Friday, September 28, 2012
our house is a sailboat
It's like time stood still just long enough for us to open up to bliss and savor before we were thrown on board on this whirlwind thing; no, *these* whirlwind things. "Weary legged," a friend of mine said the other day over coffee, commenting on how she personally felt this fall after an intense stretch of professional change.
I've always thought of our house as my sanctuary, but what happens when there's a whirlwind of change going on at home too?
I saw my therapist again earlier this week after more than three months off, savoring said bliss. She encouraged me to think of where home is in all of this. She left me with that question, but at a later point in the conversation she started talking about sailboats. I can't remember what the context was, but then it struck me: some people live on boats! Some people live on boats with sails!
Now, I'm not much of a sailor, but from my experience, when the sailboat moves really fast, it doesn't necessarily feel like you need to hold on so much as it feels like you need to align yourself with the winds and the waves to sail smoothly.
I lived on a houseboat one summer in Seattle while still in grad school, housesitting for a professor. I remember walking to campus after the weekend, feeling the solidness of the ground strange in its fixedness.
Sailing fast doesn't necessarily leave a person weary legged; sometimes it's the most beautiful and serene thing to do, even as it invigorates; even as it takes you far away.

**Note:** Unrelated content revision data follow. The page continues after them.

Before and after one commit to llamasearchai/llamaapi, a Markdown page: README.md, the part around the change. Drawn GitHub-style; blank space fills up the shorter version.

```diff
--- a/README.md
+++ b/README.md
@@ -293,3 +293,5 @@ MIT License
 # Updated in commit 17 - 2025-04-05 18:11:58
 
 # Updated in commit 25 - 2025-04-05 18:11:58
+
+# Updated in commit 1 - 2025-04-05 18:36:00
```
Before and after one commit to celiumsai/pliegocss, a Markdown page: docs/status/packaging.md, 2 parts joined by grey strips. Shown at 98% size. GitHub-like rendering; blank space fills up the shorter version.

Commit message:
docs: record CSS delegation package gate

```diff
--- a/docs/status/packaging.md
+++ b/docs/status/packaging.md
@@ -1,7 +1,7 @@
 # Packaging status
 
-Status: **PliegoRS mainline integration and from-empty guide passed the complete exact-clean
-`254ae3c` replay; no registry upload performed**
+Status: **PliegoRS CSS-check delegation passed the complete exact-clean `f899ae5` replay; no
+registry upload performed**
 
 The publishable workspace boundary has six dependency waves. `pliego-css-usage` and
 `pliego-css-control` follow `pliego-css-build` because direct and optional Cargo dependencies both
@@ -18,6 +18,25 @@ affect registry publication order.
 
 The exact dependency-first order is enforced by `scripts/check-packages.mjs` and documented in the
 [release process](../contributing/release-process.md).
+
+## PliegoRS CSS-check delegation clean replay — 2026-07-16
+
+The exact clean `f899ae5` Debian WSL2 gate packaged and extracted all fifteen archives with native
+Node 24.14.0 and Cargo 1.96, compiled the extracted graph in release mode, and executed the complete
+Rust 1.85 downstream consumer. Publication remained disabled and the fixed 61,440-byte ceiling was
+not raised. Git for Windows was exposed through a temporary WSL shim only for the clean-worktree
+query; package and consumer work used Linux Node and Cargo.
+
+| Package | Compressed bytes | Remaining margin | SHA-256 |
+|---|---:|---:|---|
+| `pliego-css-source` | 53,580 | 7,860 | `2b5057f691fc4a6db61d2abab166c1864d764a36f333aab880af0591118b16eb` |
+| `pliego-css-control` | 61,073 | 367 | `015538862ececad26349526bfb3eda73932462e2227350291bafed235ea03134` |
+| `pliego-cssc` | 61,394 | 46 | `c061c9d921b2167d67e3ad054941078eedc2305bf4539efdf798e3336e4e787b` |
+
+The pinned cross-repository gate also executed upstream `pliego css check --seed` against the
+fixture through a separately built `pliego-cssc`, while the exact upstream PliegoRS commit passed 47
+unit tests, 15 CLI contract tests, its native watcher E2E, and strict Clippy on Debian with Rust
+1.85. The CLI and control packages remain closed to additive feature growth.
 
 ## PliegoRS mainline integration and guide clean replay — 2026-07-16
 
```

In the days and weeks ahead to come, I'm going to approach life more with this mindset: where I not so much grasp for something to hold onto, but tune into the waves and the winds that will help glide me forward.